Honcho feted for bringing attention to Blighty film biz
NEW YORK — Miramax co-chairman Harvey Weinstein has been awarded an honorary CBE from Queen Elizabeth II.
Award was announced Monday by the British consul-general in New York, Thomas Harris, capping a weekend during which Miramax’s “Kill Bill Vol. 2” received royal treatment from both critics and audiences.
The Commander of the British Empire is the second highest honor awarded by the queen after a knighthood. Unlike the higher nod, however, the CBE does not carry the title of sir.
Honor is in recognition of Weinstein’s contribution to bringing mainstream attention to British film talent and to the national film industry.
“My life and my career have been greatly influenced and enriched by great British filmmakers and authors, and so I am especially honored and humbled to be receiving the CBE,” Weinstein said. “I am very grateful for the chance to work with so many British masters — from the ranks of actors, producers, directors and writers.”
Weinstein said one of his upcoming projects is the development of a charitable foundation to give something back to the film industry and help foster new talent.
Weinstein is credited with bringing commercial success to independent arthouse films.
Miramax has contributed upward of £600 million ($1.08 billion) to the development, commissioning, production, financing and distribution of films made with British companies, establishing a London-based division to increase U.K. involvement in Miramax pics.
Brit features produced or acquired by Miramax over the past two decades include best picture Oscar winners “Shakespeare in Love” and “The English Patient,” as well as “The Crying Game,” “The Wings of the Dove,” “Chocolat,” “Dirty Pretty Things,” “The Magdalene Sisters” and the upcoming “J.M. Barrie’s Neverland,” with Johnny Depp and Kate Winslet.

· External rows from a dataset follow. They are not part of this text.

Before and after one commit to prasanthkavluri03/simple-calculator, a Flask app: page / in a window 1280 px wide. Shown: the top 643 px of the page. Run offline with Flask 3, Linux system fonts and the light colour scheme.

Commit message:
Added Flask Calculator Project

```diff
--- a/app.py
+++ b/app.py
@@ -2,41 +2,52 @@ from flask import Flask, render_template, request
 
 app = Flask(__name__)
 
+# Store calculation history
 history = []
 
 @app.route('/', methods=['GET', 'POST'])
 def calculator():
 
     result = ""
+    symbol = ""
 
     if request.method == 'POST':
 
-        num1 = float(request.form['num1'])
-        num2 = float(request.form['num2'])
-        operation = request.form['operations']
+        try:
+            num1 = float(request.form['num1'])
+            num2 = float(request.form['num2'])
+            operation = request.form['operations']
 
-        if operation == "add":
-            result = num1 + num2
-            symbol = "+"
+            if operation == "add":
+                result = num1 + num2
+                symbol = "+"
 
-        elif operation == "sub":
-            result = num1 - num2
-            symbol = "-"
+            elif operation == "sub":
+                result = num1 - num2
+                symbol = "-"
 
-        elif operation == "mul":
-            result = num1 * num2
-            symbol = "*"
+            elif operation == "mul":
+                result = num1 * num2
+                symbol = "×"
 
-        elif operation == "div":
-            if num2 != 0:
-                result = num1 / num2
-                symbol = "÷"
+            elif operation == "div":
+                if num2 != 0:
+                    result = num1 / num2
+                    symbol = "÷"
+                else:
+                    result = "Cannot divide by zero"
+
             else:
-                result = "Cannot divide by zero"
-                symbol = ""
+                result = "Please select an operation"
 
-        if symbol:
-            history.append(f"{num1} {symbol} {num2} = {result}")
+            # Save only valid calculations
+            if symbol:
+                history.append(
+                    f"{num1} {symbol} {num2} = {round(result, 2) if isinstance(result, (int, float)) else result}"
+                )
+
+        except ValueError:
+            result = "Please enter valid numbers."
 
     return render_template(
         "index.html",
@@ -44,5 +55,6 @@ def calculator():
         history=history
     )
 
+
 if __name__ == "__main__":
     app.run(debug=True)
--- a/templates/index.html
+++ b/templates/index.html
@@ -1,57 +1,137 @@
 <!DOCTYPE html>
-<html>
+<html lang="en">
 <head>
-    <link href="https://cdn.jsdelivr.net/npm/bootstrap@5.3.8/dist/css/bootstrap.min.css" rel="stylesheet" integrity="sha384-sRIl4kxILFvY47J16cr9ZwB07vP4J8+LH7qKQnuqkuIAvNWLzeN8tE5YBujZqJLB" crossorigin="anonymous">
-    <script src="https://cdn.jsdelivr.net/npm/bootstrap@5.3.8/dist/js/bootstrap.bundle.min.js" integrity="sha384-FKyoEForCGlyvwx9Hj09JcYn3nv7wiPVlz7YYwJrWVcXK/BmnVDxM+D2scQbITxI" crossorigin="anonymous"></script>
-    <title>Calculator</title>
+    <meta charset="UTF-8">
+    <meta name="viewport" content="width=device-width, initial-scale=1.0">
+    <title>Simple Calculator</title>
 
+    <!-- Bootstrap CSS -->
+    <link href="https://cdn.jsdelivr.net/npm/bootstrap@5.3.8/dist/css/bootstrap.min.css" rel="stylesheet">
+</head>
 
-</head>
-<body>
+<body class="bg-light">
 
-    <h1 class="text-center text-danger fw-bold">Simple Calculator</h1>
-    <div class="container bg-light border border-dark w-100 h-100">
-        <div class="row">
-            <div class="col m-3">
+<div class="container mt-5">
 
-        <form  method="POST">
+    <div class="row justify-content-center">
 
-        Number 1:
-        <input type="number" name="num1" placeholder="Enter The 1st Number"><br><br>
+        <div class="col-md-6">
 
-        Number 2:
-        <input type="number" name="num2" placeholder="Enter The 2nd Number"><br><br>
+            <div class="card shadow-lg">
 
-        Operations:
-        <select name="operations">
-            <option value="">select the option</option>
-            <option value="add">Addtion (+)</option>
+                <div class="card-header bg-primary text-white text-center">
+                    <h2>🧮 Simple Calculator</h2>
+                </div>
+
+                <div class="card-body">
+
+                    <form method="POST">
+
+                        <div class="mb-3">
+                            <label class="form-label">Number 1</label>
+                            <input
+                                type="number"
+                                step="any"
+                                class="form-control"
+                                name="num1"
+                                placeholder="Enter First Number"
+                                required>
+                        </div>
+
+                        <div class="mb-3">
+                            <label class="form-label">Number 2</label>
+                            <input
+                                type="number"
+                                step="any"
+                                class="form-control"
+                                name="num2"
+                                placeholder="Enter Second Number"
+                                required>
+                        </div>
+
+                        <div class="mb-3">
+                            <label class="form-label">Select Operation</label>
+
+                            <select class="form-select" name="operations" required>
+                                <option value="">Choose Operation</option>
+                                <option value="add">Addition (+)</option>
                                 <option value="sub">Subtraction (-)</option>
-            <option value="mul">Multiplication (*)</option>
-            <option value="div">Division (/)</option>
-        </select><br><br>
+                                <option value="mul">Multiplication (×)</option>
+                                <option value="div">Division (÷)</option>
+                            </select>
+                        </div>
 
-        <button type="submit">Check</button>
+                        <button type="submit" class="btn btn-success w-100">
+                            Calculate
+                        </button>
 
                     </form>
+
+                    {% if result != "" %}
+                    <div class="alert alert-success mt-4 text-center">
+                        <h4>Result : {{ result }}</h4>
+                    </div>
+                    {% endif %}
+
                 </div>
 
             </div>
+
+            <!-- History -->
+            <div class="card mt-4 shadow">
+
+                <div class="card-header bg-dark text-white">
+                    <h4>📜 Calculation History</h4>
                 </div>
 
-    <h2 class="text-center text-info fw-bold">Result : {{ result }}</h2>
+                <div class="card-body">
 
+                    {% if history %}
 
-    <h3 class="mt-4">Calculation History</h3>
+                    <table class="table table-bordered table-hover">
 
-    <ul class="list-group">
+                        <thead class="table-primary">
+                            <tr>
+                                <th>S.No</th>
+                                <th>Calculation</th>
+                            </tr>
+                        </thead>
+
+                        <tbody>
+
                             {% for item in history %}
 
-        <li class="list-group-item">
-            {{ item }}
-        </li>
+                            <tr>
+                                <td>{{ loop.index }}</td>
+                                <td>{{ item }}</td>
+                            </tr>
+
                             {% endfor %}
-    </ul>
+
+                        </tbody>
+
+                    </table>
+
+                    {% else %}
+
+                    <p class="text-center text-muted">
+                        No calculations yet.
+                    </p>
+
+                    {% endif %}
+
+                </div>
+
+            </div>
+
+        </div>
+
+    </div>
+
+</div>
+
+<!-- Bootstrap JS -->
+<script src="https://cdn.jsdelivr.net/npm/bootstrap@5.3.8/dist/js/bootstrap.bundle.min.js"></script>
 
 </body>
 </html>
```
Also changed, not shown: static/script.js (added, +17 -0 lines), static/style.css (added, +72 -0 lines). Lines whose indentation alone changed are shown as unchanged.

The date for Weinstein’s CBE investiture ceremony will be set in the coming months.